During George W. Bush’s presidency, Soros became a key donor to the Democrats and their progressive causes, “angered by what he saw as an effort by the Bush administration to use the war on terror to stoke fear and stifle dissent”, the NYT wrote. Soros was one of the first donors in Barack Obama’s 2008 presidential campaign, and he said that after being elected, “he closed the door on” him. That didn’t stop him from contributing more than $25 million to Hillary Clinton and other Democratic candidates in the 2016 election. Maybe it’s because, as he once said, he was “very afraid” that Trump would “blow up the world rather than suffer a setback to his narcissism”.
He would later say that he was pleased to see that the president’s ego had led him to reach out to North Korea. “I think the danger of nuclear war has been greatly reduced, and that’s a big relief.”
It’s not that Soros suddenly changed his mind about his political orientation. On the contrary, before the legislative elections in November 2018, he donated another $15 million to Democratic candidates.
George Soros’ dream
Today, the Open Society Foundation spends nearly $940 million annually on programs in more than 100 countries, with about 37 regional offices designed to encourage “vibrant and inclusive societies, grounded in respect for human rights and the rule of law, whose governments are accountable and open to the participation of all people”. But while praising his support for projects that really contribute to society’s progress, non-partisan critics of George Soros’ work see a danger in the billionaire’s investments in the Democratic Party, no matter how ill-equipped for the crises of the moment it may be.
Then, “from a democratic perspective, though, this single wealthy person’s ability to shape public affairs is catastrophic” for that open society which Soros advocates for, The Guardian notes. In fact, his presence as a billionaire (along with a few other names that form that 1% whose hands hold the bulk of the world’s financial power), is in itself an obstacle that threatens the ideals of equal opportunities, resources, and access, which characterise the cosmopolitan and open society that Soros dreams of. In a world where people have to fight hard to achieve a truly competitive meritocracy, equality, tolerance and acceptance are doomed to remain chimeras.
As faithful as he is to his ideals, Soros, unfortunately, cannot overcome the paradoxes that have capped the ideals of his mentor, Karl Popper.

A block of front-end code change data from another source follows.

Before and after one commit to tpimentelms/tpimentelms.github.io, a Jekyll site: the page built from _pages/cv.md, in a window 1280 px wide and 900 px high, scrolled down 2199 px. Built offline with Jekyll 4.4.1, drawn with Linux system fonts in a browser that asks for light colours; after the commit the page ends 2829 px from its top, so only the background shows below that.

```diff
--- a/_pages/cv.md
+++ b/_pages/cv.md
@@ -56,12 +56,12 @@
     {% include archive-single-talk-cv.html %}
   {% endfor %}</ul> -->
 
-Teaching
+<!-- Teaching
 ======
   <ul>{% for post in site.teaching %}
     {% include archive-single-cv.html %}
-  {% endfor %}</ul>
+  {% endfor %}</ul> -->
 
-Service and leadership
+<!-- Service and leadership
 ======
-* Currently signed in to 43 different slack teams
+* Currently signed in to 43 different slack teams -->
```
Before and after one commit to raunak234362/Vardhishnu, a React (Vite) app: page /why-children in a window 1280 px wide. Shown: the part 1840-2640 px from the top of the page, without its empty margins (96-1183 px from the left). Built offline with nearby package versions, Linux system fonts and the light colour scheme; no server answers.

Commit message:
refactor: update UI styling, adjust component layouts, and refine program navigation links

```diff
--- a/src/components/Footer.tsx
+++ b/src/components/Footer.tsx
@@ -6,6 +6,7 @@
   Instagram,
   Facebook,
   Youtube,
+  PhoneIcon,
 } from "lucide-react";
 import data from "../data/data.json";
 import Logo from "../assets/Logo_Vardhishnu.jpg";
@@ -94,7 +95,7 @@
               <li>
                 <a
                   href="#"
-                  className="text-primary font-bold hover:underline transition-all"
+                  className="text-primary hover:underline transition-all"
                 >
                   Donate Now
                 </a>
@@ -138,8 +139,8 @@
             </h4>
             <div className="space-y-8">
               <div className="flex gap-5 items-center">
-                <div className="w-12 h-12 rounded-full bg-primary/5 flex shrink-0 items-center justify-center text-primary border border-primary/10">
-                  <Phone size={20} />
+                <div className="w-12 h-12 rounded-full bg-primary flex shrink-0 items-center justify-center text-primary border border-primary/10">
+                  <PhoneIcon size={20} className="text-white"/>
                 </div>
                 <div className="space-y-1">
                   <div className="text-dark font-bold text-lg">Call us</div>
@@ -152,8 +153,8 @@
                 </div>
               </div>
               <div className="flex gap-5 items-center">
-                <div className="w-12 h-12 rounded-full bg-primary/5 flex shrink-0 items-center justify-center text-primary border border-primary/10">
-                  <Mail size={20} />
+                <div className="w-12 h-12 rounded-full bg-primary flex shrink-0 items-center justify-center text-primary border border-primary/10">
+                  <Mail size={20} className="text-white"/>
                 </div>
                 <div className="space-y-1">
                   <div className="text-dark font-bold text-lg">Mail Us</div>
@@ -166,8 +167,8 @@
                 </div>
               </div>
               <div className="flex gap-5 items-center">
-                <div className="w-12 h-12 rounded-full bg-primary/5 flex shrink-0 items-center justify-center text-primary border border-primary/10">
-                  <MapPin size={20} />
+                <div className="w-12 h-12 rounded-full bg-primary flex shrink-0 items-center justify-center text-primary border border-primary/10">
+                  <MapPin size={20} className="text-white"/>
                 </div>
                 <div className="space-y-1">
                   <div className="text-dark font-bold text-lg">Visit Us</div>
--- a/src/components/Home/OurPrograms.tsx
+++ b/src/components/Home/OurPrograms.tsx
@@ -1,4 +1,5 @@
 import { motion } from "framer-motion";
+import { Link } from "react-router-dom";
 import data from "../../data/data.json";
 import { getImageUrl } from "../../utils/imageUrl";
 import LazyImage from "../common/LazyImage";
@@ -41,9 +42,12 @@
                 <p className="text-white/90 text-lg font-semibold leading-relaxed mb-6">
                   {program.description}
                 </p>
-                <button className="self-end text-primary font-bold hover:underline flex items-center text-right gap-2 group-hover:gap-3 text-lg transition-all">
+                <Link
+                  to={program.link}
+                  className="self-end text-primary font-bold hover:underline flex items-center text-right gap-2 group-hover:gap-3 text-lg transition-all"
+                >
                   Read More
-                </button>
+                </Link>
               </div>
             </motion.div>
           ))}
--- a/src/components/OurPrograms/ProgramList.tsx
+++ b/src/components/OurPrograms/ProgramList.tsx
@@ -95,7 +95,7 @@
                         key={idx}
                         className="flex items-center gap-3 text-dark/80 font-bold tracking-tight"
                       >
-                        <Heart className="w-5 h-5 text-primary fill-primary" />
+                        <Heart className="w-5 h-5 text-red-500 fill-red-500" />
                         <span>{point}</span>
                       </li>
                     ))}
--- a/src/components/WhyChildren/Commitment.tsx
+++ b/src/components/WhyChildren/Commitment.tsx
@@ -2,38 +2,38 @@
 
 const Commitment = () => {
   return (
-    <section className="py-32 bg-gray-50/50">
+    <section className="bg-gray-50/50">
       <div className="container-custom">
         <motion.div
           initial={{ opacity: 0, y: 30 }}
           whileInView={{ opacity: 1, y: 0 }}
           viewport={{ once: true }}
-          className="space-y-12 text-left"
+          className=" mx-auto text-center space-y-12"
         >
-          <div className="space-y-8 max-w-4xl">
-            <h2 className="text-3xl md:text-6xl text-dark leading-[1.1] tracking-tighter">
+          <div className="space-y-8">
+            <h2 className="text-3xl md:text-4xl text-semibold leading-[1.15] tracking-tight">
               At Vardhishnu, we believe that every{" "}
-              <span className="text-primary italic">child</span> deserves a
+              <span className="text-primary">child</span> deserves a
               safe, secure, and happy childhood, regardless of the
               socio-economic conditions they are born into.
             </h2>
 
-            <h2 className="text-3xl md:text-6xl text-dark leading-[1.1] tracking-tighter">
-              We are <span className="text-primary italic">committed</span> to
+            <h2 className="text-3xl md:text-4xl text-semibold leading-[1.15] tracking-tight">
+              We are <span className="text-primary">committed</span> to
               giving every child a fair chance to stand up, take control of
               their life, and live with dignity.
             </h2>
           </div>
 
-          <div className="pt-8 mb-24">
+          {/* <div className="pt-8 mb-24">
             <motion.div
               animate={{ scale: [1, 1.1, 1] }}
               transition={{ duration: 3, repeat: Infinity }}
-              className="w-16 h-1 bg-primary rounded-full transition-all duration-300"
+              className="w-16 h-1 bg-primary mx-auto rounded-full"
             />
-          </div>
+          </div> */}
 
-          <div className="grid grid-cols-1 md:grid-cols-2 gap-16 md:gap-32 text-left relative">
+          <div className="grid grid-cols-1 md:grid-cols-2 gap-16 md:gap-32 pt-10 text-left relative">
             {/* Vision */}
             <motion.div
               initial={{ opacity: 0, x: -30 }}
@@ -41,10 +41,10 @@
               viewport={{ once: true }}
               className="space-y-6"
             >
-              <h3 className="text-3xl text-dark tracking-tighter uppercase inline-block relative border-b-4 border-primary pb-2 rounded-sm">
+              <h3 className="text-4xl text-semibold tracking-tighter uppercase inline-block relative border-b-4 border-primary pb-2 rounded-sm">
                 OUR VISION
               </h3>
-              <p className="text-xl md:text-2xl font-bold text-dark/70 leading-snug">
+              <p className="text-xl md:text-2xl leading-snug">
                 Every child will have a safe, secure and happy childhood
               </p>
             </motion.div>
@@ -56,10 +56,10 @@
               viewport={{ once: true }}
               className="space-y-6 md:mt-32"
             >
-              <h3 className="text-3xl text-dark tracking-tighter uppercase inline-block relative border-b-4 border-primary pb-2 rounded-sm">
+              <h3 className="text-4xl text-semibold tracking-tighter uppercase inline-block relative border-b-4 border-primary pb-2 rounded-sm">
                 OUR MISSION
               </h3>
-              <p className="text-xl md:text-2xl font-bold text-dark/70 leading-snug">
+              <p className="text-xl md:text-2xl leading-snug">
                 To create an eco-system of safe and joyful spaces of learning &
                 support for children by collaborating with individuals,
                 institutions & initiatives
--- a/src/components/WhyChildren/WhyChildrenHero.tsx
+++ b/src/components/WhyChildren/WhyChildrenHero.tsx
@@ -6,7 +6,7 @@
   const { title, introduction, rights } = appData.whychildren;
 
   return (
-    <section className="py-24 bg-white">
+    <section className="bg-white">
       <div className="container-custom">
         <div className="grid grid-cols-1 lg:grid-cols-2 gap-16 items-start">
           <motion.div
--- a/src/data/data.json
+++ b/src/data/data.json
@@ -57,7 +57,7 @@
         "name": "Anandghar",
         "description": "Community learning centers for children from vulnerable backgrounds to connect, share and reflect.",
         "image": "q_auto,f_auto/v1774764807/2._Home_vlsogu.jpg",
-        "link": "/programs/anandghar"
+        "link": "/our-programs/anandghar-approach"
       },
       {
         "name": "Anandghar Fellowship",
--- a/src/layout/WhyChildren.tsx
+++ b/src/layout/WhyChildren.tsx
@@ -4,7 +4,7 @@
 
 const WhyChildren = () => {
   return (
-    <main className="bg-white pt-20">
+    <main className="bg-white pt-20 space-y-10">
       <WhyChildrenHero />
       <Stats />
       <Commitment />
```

After spending an astonishing proportion of his wealth to rebuild societies according to a model he considers most efficient and closest to the real needs of the world, he found that societies were deeply vulnerable to the egocentric manipulations of political leaders. But his struggle to open up societies remains his priority as a leader—not as a politician, but as a tycoon. It is a sign that Soros cannot escape the paradox that societies need democracy. Still, democracy is not a priority for many societies; it must somehow be instilled. Isn’t the struggle to instil democracy a form of totalitarianism, even if well-intentioned?